What Would Happen Faster If Immigration Was Tightened

As if the debate over immigration and guest worker programs wasn't complicated enough, now a couple of robots are rolling into the middle of it.

Vision Robotics, a San Diego company, is working on a pair of robots that would trundle through orchards plucking oranges, apples or other fruit from the trees. In a few years, troops of these machines could perform the tedious and labor-intensive task of fruit picking that currently employs thousands of migrant workers each season.

The robotic work has been funded entirely by agricultural associations, and pushed forward by the uncertainty surrounding the migrant labor force. Farmers are "very, very nervous about the availability and cost of labor in the near future," says Vision Robotics CEO Derek Morikawa.


[I]t wasn't just technological challenges that held back previous attempts at building a mechanical harvester –- politics got involved, too. Cesar Chavez, the legendary leader of the United Farm Workers, began a campaign against mechanization back in 1978.

Chavez was outraged that the federal government was funding research and development on agricultural machines, but not spending any money to aid the farm workers who would be displaced. In the '80s, that simmering anger merged with a growing realization that the technology was nowhere near ready, and government funding dried up.

This time around, growers' associations are funding the research. By the end of this year, the orange growers will have invested almost $1 million in the project, says Ted Baskin, president of the California Citrus Research Board. He estimates that it will take about $5 million more to get to the finished product.

The farmers are willing to pay up because they've been rattled by a labor shortage over the past few years -- California growers tell horror stories of watching their fruit rot on the trees as they waited for the picking crews to arrive. Last fall, growers rallied in front of the U.S. Capitol, frustrated that Congress still hadn't created a program to ease the passage of foreign guest workers across the Mexico border.
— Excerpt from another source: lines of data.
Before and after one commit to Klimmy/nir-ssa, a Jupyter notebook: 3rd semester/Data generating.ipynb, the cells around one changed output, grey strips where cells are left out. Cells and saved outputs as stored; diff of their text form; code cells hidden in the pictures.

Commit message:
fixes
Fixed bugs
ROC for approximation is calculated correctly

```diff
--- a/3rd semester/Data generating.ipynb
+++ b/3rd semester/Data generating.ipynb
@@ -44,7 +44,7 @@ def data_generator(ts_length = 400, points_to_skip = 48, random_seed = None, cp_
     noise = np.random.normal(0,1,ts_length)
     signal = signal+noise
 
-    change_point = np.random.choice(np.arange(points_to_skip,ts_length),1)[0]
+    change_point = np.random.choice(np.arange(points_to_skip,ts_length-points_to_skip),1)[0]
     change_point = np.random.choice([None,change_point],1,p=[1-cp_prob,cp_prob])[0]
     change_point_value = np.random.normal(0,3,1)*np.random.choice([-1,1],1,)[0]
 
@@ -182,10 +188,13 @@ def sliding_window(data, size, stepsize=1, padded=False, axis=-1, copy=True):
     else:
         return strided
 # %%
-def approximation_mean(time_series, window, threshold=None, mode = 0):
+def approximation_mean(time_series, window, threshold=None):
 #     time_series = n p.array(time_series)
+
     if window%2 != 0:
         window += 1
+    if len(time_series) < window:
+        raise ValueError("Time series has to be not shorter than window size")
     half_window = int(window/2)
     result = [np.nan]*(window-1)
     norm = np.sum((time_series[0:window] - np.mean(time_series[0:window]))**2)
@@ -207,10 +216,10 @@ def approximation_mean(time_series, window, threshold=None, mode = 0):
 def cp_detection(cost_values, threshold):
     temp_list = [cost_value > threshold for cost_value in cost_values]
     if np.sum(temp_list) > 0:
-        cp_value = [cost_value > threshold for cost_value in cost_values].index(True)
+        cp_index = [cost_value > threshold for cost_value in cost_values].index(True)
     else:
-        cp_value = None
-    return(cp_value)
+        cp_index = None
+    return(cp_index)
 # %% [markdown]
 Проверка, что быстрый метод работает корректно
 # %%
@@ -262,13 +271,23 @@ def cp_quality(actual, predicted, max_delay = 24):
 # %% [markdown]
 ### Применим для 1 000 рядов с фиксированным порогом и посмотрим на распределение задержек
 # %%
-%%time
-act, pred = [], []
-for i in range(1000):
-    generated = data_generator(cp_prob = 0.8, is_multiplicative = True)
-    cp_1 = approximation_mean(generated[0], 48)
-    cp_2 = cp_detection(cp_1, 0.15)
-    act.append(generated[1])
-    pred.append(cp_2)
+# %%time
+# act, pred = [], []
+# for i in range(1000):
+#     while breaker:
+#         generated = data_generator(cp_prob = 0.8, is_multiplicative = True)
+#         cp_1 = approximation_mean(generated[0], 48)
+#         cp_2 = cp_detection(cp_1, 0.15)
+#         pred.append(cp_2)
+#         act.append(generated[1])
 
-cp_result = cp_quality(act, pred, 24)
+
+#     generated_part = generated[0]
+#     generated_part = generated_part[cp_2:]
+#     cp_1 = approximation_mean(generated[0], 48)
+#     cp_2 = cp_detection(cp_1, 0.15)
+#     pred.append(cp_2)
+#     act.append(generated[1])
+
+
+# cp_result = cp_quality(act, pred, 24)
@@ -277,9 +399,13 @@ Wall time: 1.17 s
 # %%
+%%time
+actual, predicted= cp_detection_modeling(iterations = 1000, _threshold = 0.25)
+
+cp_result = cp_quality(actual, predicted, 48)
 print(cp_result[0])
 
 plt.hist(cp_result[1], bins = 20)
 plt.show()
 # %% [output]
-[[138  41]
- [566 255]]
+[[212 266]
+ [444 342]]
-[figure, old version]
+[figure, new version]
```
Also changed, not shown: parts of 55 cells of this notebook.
With the supply-and-demand equation uncertain, growers see the robots as a better option. "You can predict what it's going to cost to buy a machine and maintain it," says Baskin. "You can't predict the bargaining that we go through with contract labor," he says.

There are two industries that are stronger attractors for people here in California that are illegal immigrants: agricultural and construction. If we were able to automate the these jobs then we would greatly reduce the pull factor of illegal immigration. To be sure, not end it since there are also the lower paying factory jobs and horrifyingly paying Walmartesque ones as well, but it would be a way of reducing it in a nontrivial way. Technology can and does impact society.

1 comment:

Anonymous said...

Um. Would it happen faster? I look at the history of mechanical harvesting, and I'm unsure.

True, it's more likely that a proof of concept machine will be built earlier in the technological sequence than the equivalent versions of the mechanical rice harvester or mechanical cotton picker. But if it's at the wrong price point, it won't be adopted. And I haven't seen any signs of Moore's Law operating in farm equipment.

Also, Baskin is being more than a bit disingenuous in his comparison of the financial risks. But he's a flack, that's his job.

My gut feeling is that, all else being equal, mechanizing fruit picking will increase migrant pressures to the U.S., the same way that mechanizing cotton picking spurred Southern emigration in the postwar period.

(But maybe not: the number of migrant fruit pickers is small compared to the number of Southern sharecroppers, and the Mexican economy today is much stronger than the economy of the rural South in 1950.)